■ YOUR INSTRUCTIONS
Below are the records; reproduce all of them exactly but without any images.

■ MATERIAL TO PROCESS
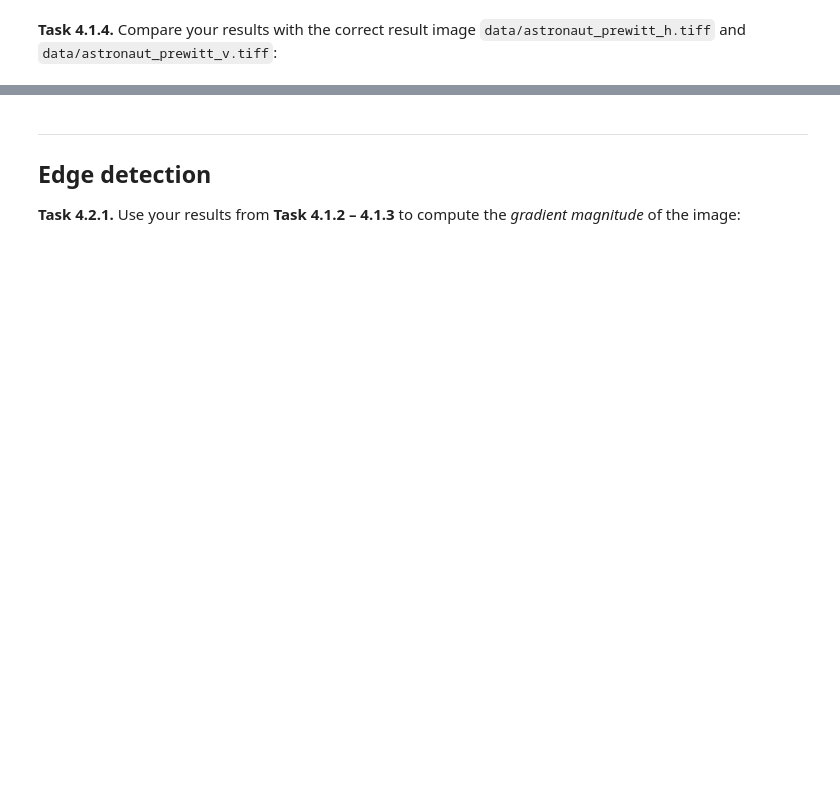
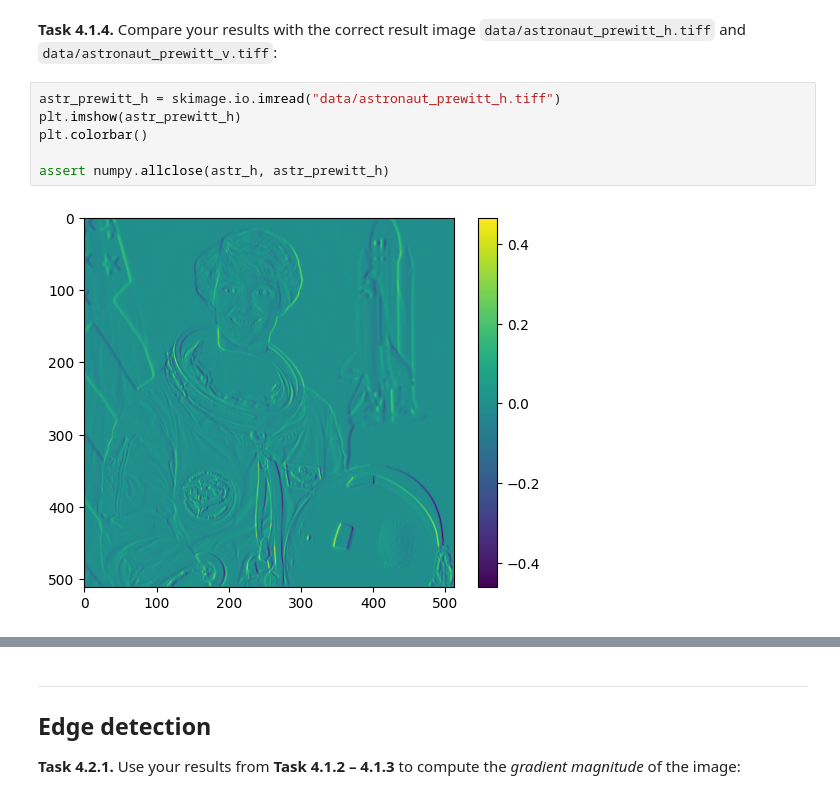
Before and after one commit to Hallo-ollaH/mobi-fs3-python, a Jupyter notebook: task4.ipynb, the cells around one changed output, grey strips where cells are left out. Saved outputs shown, nothing was run; the diff lists cells and outputs as text; blank space fills up the shorter version.

```diff
--- a/task4.ipynb
+++ b/task4.ipynb
@@ -96,2 +93,10 @@ def prewitt_v(img_in):
 # %% [markdown]
 **<a id="#">Task 4.1.4.</a>** Compare your results with the correct result image `data/astronaut_prewitt_h.tiff` and `data/astronaut_prewitt_v.tiff`:
+# %%
+astr_prewitt_h = skimage.io.imread("data/astronaut_prewitt_h.tiff")
+plt.imshow(astr_prewitt_h)
+plt.colorbar()
+
+assert numpy.allclose(astr_h, astr_prewitt_h)
+# %% [output]
+[figure, added]
```
Also changed, not shown: parts of 9 cells of this notebook, 1 other file.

■ EXPECTED ANSWER
Before and after one commit to Hallo-ollaH/mobi-fs3-python, a Jupyter notebook: task4.ipynb, the cells around one changed output, grey strips where cells are left out. Saved outputs shown, nothing was run; the diff lists cells and outputs as text; blank space fills up the shorter version.

```diff
--- a/task4.ipynb
+++ b/task4.ipynb
@@ -96,2 +93,10 @@ def prewitt_v(img_in):
 # %% [markdown]
 **<a id="#">Task 4.1.4.</a>** Compare your results with the correct result image `data/astronaut_prewitt_h.tiff` and `data/astronaut_prewitt_v.tiff`:
+# %%
+astr_prewitt_h = skimage.io.imread("data/astronaut_prewitt_h.tiff")
+plt.imshow(astr_prewitt_h)
+plt.colorbar()
+
+assert numpy.allclose(astr_h, astr_prewitt_h)
+# %% [output]
+[figure, added]
```
Also changed, not shown: parts of 9 cells of this notebook, 1 other file.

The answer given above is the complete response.